Seattle, WA 98115
(206) 294-3178
Visit Website

Rising chef David Nichols’s new farm-to-table Green Lake restaurant showcases the ingredients, influences, and aesthetics from the Wenatchee, WA, orchards that his family owns and operates. A focus on seasonal, local produce isn’t new to the Seattle dining scene, but Nichols’s versatility and craft (honed at Rider before) shows that he’s one to watch.

A fried fish topped with radishes and other vegetables at Eight Row.
Fried fish with radishes.
Courtesy of Eight Row

2. Samara

Copy Link
6414 32nd Ave NW
Seattle, WA 98107
(206) 946-6997
Visit Website

Sunset Hill’s handsome, understated new bistro on the block is a warm, farm-to-table spot that has an appropriately Pacific Northwest feel, with dark wood decor and a wood fire stove — something that’s become more common around town. It’s one more piece of evidence that more and more northern neighborhoods are developing into food hubs.

3. Windy City Pie

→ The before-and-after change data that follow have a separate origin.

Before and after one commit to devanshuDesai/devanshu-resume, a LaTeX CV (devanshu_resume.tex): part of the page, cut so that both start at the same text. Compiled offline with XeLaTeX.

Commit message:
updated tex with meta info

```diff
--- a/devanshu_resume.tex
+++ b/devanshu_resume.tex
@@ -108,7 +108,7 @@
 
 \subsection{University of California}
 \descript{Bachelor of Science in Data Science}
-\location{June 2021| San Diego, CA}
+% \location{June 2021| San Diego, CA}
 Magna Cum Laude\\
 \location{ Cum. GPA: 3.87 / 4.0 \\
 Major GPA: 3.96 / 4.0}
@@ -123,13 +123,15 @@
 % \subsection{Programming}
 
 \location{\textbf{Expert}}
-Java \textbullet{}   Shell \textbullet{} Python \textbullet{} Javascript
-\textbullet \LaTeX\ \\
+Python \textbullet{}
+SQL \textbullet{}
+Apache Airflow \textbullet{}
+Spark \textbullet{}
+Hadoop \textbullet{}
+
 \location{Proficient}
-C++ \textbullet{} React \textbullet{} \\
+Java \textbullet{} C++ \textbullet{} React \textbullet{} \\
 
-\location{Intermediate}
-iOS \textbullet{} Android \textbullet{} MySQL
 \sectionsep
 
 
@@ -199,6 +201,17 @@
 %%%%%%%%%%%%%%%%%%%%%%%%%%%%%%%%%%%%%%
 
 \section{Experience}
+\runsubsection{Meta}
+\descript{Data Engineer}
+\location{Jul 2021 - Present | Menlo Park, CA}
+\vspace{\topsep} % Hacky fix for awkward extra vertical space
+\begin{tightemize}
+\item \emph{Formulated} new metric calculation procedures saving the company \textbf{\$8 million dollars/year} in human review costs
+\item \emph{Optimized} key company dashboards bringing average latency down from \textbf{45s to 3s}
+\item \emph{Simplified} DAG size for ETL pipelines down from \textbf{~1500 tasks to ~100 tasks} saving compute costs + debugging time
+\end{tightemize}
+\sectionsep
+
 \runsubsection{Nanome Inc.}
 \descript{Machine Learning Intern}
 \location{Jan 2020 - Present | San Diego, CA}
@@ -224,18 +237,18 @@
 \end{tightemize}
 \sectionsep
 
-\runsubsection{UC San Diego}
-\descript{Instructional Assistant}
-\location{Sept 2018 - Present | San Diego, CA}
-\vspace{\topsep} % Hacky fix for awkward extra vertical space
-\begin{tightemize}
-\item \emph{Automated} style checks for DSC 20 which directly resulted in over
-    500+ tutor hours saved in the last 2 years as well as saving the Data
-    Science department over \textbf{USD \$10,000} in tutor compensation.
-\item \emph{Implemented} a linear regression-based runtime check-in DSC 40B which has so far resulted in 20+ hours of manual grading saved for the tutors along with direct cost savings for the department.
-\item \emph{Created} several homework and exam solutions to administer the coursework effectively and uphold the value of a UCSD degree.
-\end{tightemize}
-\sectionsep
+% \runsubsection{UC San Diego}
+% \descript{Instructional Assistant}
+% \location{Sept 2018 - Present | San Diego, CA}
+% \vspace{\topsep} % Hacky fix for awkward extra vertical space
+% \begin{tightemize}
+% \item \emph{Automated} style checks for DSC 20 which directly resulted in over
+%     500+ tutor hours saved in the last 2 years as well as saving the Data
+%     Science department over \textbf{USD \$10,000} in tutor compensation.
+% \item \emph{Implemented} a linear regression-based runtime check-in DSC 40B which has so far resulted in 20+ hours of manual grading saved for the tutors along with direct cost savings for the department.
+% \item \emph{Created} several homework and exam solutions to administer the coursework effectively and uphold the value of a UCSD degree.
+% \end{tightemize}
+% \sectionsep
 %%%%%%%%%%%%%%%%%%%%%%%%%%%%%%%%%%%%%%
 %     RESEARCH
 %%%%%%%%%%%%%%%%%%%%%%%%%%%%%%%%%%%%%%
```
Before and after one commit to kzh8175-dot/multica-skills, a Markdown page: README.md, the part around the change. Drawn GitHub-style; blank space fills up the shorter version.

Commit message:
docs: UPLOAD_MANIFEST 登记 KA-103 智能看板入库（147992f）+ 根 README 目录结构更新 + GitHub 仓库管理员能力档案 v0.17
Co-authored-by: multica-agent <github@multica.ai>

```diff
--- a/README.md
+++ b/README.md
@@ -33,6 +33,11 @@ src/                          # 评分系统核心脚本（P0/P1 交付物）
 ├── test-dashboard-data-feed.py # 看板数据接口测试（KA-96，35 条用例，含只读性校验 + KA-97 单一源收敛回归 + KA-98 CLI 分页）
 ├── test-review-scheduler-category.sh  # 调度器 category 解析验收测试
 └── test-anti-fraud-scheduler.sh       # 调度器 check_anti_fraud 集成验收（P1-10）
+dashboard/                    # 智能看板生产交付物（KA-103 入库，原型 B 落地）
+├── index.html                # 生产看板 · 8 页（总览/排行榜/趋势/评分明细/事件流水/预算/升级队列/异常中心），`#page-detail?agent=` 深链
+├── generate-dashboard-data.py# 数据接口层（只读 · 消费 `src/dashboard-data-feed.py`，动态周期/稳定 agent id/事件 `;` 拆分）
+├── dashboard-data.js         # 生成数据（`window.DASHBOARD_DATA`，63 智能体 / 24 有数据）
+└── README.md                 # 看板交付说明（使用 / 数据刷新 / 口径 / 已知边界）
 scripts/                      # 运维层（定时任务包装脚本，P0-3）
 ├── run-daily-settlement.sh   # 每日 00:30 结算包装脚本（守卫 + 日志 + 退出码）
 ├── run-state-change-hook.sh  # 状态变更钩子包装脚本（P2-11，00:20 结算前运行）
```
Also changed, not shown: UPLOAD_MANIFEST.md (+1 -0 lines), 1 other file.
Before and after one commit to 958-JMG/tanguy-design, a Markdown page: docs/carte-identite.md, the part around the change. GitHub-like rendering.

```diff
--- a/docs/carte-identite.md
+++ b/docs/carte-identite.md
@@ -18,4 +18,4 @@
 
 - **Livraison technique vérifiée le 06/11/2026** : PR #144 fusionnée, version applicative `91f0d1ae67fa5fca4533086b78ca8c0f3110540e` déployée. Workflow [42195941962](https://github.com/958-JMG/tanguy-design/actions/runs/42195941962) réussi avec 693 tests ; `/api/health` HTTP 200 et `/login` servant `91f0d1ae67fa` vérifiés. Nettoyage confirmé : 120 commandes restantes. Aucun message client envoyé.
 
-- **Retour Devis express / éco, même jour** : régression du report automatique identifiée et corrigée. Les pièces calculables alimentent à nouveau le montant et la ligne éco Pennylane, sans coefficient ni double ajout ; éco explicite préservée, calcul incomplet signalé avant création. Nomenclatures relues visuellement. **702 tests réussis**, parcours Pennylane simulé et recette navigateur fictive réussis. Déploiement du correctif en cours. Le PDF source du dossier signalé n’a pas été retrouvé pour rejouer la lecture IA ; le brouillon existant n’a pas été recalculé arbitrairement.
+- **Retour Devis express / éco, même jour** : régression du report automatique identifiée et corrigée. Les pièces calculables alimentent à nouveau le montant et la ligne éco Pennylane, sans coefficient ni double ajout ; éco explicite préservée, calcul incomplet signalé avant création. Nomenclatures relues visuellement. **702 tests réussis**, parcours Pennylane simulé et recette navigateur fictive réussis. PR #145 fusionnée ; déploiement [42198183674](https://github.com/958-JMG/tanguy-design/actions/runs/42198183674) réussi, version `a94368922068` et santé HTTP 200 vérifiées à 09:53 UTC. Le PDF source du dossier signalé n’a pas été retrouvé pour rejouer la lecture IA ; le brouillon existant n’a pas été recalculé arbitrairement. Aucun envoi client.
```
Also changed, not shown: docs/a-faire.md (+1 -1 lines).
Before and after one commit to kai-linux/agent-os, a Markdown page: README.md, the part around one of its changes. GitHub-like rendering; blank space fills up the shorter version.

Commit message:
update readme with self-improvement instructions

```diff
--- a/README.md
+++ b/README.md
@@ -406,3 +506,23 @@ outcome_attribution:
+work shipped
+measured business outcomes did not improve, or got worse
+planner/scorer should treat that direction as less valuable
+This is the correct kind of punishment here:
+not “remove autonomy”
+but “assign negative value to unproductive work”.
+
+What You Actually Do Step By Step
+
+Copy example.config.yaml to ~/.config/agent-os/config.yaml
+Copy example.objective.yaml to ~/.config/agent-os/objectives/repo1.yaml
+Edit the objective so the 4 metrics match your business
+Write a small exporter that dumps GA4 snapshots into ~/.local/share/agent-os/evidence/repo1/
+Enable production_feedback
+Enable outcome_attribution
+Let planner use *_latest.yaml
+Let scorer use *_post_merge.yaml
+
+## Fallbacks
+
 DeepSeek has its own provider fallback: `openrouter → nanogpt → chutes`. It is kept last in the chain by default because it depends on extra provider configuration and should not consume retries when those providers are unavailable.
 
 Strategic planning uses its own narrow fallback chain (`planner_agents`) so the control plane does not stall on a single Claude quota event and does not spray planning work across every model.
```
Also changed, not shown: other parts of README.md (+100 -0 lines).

Copy Link
5918 Phinney Ave N
Seattle, WA 98103
(206) 486-4743
Visit Website

Seattle’s best Chicago-style deep dish, once available only for delivery or pick-up in a variety of charming but limited arrangements, established its own permanent outpost in Phinney Ridge. The full menu includes a rotating selection of slices and a few new twists, including the Mamma Mia pie, which has roasted garlic, meatballs, and sport pepper, with Windy City’s signature caramelized crust. It’s a true pop-up success story.

A view of a meaty Chicago deep dish-style pizza, with a cocktail and salad in the background.
Windy City Pie’s deep dish.
Windy City Pie/Facebook

4. Schmaltzy's Delicatessen

Copy Link
928 NW Leary Way Suite #102
Seattle, WA 98107
(206) 784-1413
Visit Website

After more than two years of preparation, this highly anticipated lunch restaurant opened in the area most refer to as Frelard. It’s an offshoot of the popular food truck Napkin Friends, serving from-scratch pastrami sandwiches, corned beef, lox, and matzoh ball soup. But Schmaltzy’s is also a welcome reminder that Seattle is stepping up its game when it comes to destination Jewish delis.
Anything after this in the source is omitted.